Number of inversions

Given an array A[0,.... n] of integer an inversion is defined as i < j and A[j] < A[i]. Suppose to randomly permute A. Give an algorithm that computes the number of inversion in A.

I can think of an algorithm whose expected/average run time is O(n lg n). Idea is that of an augment tree data structure to hold the "right tree height" of a node at any point (assuming you are putting elements with values greater than itself to the right of the Node). Now, you simply start walking thru' the array and inserting elements into the tree. If you traverse to the left of the Node, increment the "inversion counter" by that Nodes' right tree height +1 (idea is all nodes to the right of the tree were *inserted* before the current node and are greater than this node). At the end of the insertion, the count will contain the inversion index. This runs in O(n log n) average case.

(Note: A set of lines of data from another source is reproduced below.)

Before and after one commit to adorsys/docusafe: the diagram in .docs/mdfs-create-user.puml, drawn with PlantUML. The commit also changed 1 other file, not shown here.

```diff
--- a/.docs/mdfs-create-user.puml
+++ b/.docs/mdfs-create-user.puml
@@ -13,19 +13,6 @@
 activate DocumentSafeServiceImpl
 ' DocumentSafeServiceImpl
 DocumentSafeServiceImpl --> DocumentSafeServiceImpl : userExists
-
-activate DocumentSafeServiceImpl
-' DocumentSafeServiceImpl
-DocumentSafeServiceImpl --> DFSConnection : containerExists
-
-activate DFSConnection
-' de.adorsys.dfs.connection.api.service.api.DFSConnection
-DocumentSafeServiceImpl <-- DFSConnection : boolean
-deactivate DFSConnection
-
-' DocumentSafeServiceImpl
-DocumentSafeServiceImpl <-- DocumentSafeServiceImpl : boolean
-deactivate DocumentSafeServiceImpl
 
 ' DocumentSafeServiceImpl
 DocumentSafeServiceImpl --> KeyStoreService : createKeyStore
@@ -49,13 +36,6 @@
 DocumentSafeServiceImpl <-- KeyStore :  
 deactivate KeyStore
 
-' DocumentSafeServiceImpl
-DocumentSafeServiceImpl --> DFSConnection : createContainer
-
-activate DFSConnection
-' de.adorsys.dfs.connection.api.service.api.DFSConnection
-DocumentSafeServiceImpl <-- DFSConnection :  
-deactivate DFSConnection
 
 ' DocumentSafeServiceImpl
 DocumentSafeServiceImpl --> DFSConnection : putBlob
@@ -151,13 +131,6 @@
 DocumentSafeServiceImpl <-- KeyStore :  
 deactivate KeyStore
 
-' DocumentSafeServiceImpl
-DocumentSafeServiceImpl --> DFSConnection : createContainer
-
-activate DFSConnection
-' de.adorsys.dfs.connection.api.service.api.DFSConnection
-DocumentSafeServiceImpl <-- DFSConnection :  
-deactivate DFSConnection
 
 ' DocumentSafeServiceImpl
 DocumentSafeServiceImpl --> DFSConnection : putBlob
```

I think you got the question wrong. i A[j]. This actually is an inversion isn't it?

ReplyDeletethanks made the correction

ReplyDeleteI can think of an algorithm whose expected/average run time is O(n lg n). Idea is that of an augment tree data structure to hold the "right tree height" of a node at any point (assuming you are putting elements with values greater than itself to the right of the Node). Now, you simply start walking thru' the array and inserting elements into the tree. If you traverse to the left of the Node, increment the "inversion counter" by that Nodes' right tree height +1 (idea is all nodes to the right of the tree were *inserted* before the current node and are greater than this node). At the end of the insertion, the count will contain the inversion index. This runs in O(n log n) average case.

ReplyDeleteDo an insertion sort, moving elements to the left, e.g.

ReplyDeleteEvery time you move an element to the left, there _was_ an inversion.

So: the number of inversions is the number of time you displaced the elements during insertion sort.